Saturday, 11 October 2014

Always go see Shrikes. Again.

Yes, go again. Again and again. I've said it before, there is no Shrike that is not worth going to see. Today's bird cost me four hours in a car, but I didn't care. The drive was pleasant enough, especially knowing that there was a Shrike at the end of it and that it was "showing well" - Steppe Grey, a pretty damn rare kind of Shrike, tend to "show well" - the only other one I've seen actually perched on my telescope. This one wasn't as friendly as that, and kept a semi-reasonable distance from the crowd (a bigger crowd than I had anticipated actually), but it was pretty good nonetheless.  In fact it was better than pretty good, it was amazing, who am I kidding? And to think I could have been at Dunge sitting in a deckchair covered in popcorn.

Guessing that it might not be quite as accommodating as the Lincs bird, which required a macro lens at times, I armed myself with the longest I had and went for a short walk. Lots of other people had had the same idea, the number of people who have large cameras never ceases to amaze me and the path at Burnham Norton resembled Silverstone. I still found a space in exactly the right spot for the bird's routine, which was to fly in, perch on a post, swoop to the ground for a mealworm and then eat it on a convenient bramble. What a little stunner!




Sunday, 5 October 2014

What was I thinking?

I had a minor fit today, and ended up at Dungeness. I'm going to see a specialist tomorrow, and expect to be declared clinically insane.
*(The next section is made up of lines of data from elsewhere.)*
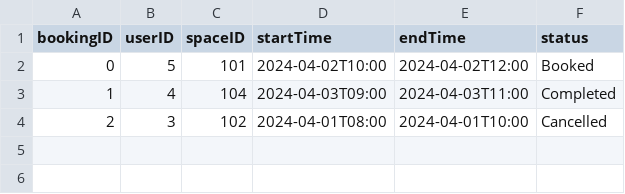
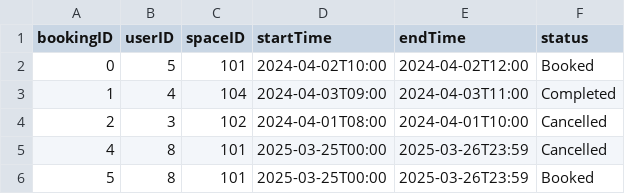
Before and after one commit to KDHIR004/YUparking, a CSV file: src/yuparking/data/bookings.csv, drawn as a sheet; the diff names each change by its address in the sheet, - before the commit and + after, or states it on an @@ line.

Commit message:
booking operations

```diff
--- a/src/yuparking/data/bookings.csv
+++ b/src/yuparking/data/bookings.csv
+row 5: 4 | 8 | 101 | 2025-03-25T00:00 | 2025-03-26T23:59 | Cancelled
+row 6: 5 | 8 | 101 | 2025-03-25T00:00 | 2025-03-26T23:59 | Booked
```
Also changed, not shown: 1 other file.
That said, I can see the attraction, as Dungeness isn't really about Gulls at all. It's about a fat breakfast, and then sitting around in comfy chairs for the rest of the day talking rubbish.

I skipped the breakfast part (my body is a temple), and met the guys at the beach. Parking up, I lifted my camera off the back seat and headed off to the fishing boats. I'd got about half way there when I realised I was on my own, and looked back to find that Mick and Richard were still unloading the car. Oh My God. In my absence, Gull photography has reached a whole new level. It used to be a couple of loaves of bread, but no longer. The ante has been well and truly upped. Armchairs. Buckets of fish. Crates. 8m3 of popcorn, and enough bread to create a floating bridge to France. I watched, bemused - practically speechless in fact - as all of this was loaded onto a massive trolley (itself another new development) which was then hauled across the shingle and down to the shore. At the other end, it was all dutifully unpacked, carefully positioned, and then we all sat down, Mick having been kind enough to bring a third armchair for me. I hadn't realised, but Gull photography at Dungeness merely involves carting a shit-load of crap you don't need down the beach and then doing nothing.


A small proportion of the epic amount of necessary gear

A whole new level. LOWER.

After witnessing the above, a Gull vomits into a sick bucket
It was very pleasant, barring the stench of dead fish, guts, diseased lobsters and the aroma of stale cinema. The Gulls mimicked the photographers by sitting around doing jack all, and so both birds and bird-lovers had a glorious and very relaxing day in the warm sunshine. I did at least give the shutter a bit of a workout, as for quite a lot of the day the light was pretty easy. Highlights were a second year Caspian, which Rich B picked out way ahead of Mick - he really needs to up his game -  and a Dunlin which I missed even though it was there for an hour. I may have been asleep, I can't remember.







Caspo
Soporific is the best way to describe the day. Nothing happened at all. The most exciting part of the day was when I found a nearly round pebble. Whilst I had thought Mick and Richard were suffering from a bit of a lack of imagination, I now know that in fact that they have been very busy indeed. What used to be a bit of a joke, "Oh, Dunge again!", is now a quasi-military operation. Most amusingly, nobody had told the Gulls, and Mick didn't take a single photo all day - he needs help. I'm going to start a Just Giving page I reckon, see if we can raise enough money to send him to a clinic or something.


Yellow-legged Dull
Salvation